- _Task item_: Print each record below precisely, with every picture left out of the copy.

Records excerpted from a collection
-- Opening Marker --
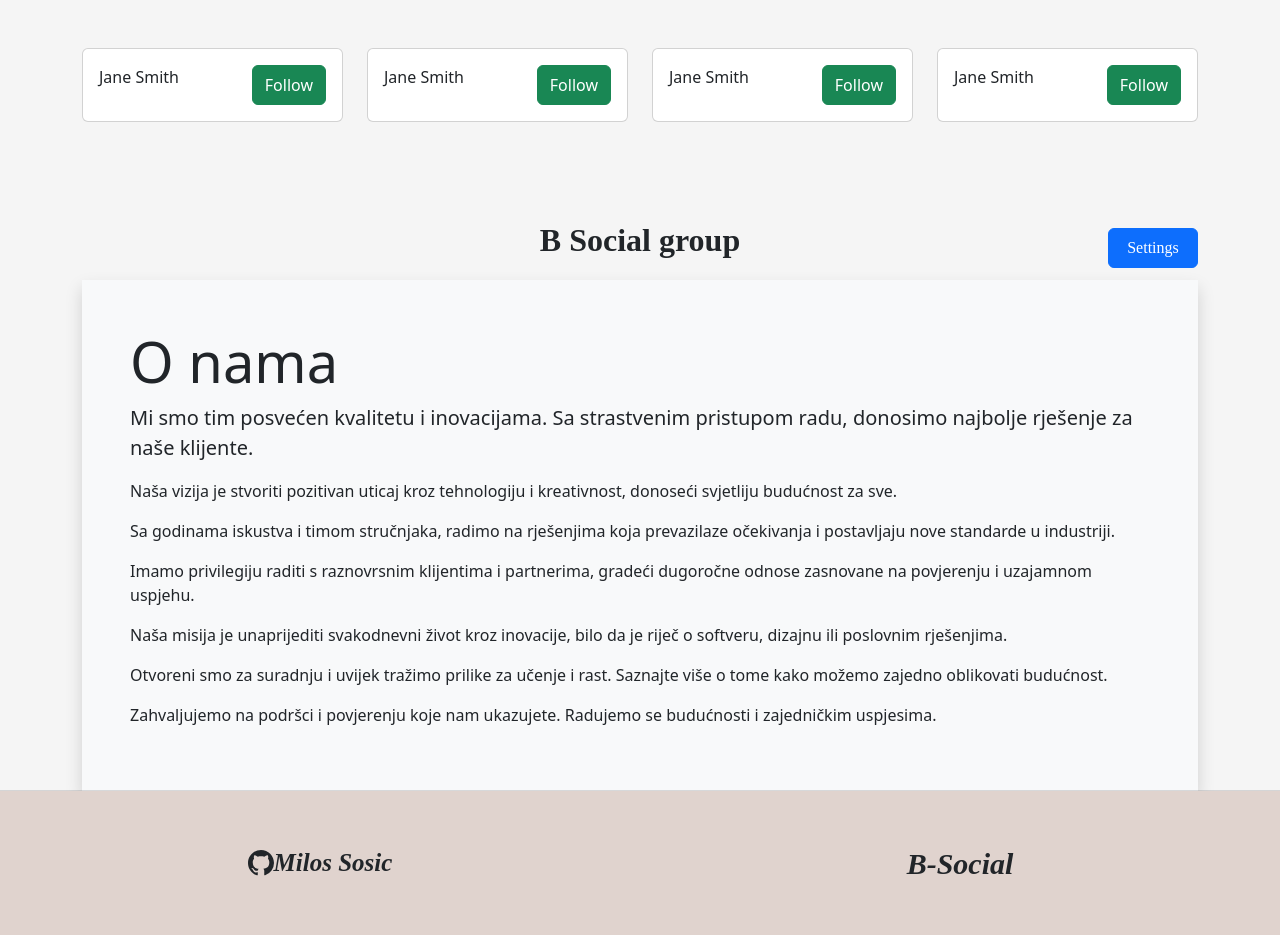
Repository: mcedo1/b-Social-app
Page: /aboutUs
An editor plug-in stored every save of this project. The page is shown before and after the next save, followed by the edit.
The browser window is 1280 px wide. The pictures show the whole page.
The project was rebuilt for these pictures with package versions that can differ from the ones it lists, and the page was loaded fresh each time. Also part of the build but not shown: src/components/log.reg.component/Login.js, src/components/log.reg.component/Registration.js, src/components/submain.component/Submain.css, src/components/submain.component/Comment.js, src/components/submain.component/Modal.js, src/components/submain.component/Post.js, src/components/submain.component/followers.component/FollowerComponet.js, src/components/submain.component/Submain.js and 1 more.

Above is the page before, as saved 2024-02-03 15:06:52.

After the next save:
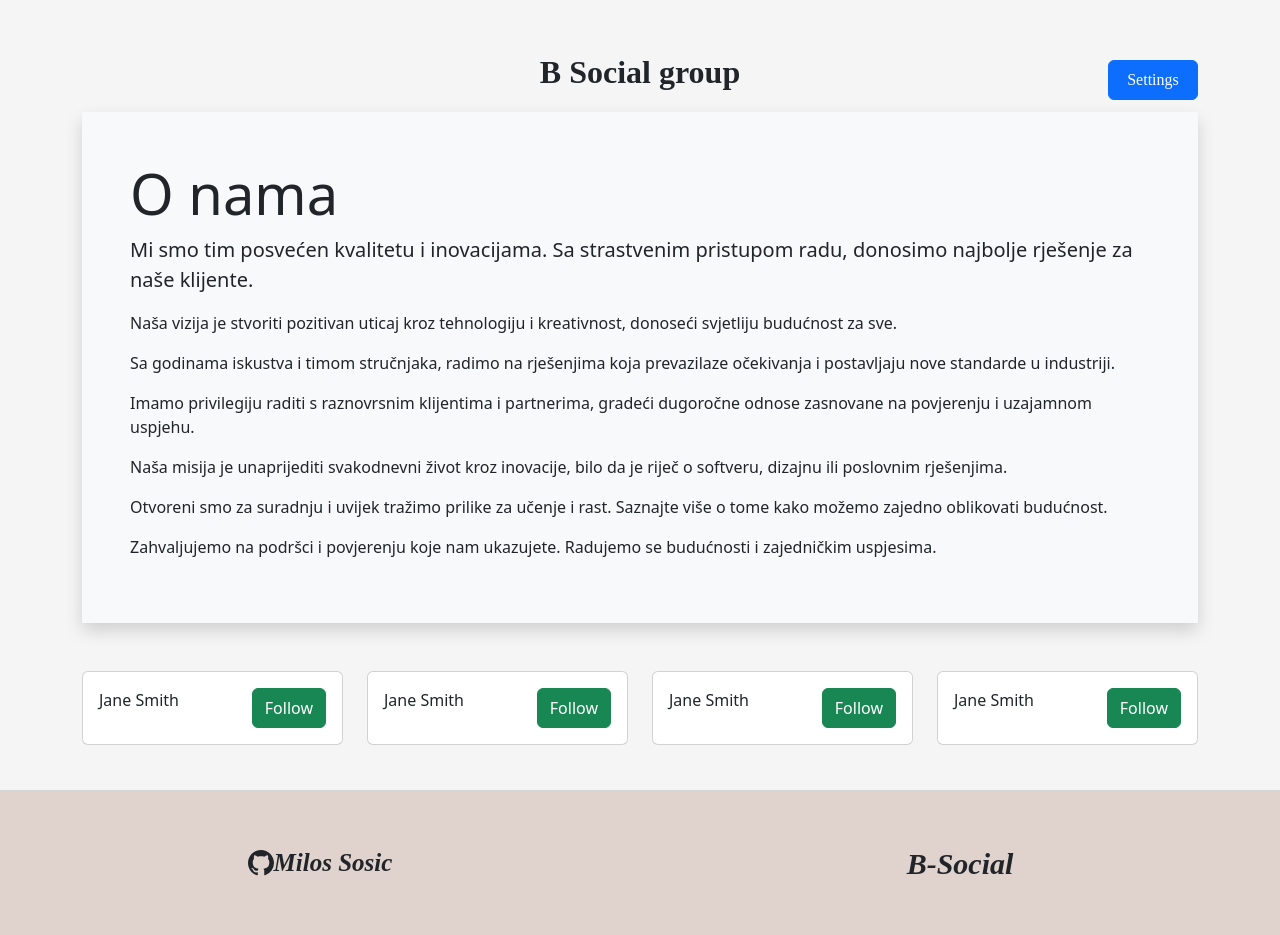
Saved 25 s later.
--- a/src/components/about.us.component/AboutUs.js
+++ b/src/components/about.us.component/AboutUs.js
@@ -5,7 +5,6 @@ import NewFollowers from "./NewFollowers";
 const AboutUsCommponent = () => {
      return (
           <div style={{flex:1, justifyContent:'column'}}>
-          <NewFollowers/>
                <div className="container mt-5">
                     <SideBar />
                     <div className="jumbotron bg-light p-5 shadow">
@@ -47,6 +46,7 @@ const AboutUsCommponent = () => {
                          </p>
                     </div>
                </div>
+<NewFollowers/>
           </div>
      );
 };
-- Closing Marker --
- _Result below_:
Repository: mcedo1/b-Social-app
Page: /aboutUs
An editor plug-in stored every save of this project. The page is shown before and after the next save, followed by the edit.
The browser window is 1280 px wide. The pictures show the whole page.
The project was rebuilt for these pictures with package versions that can differ from the ones it lists, and the page was loaded fresh each time. Also part of the build but not shown: src/components/log.reg.component/Login.js, src/components/log.reg.component/Registration.js, src/components/submain.component/Submain.css, src/components/submain.component/Comment.js, src/components/submain.component/Modal.js, src/components/submain.component/Post.js, src/components/submain.component/followers.component/FollowerComponet.js, src/components/submain.component/Submain.js and 1 more.

Above is the page before, as saved 2024-02-03 15:06:52.

After the next save:
Saved 25 s later.
--- a/src/components/about.us.component/AboutUs.js
+++ b/src/components/about.us.component/AboutUs.js
@@ -5,7 +5,6 @@ import NewFollowers from "./NewFollowers";
 const AboutUsCommponent = () => {
      return (
           <div style={{flex:1, justifyContent:'column'}}>
-          <NewFollowers/>
                <div className="container mt-5">
                     <SideBar />
                     <div className="jumbotron bg-light p-5 shadow">
@@ -47,6 +46,7 @@ const AboutUsCommponent = () => {
                          </p>
                     </div>
                </div>
+<NewFollowers/>
           </div>
      );
 };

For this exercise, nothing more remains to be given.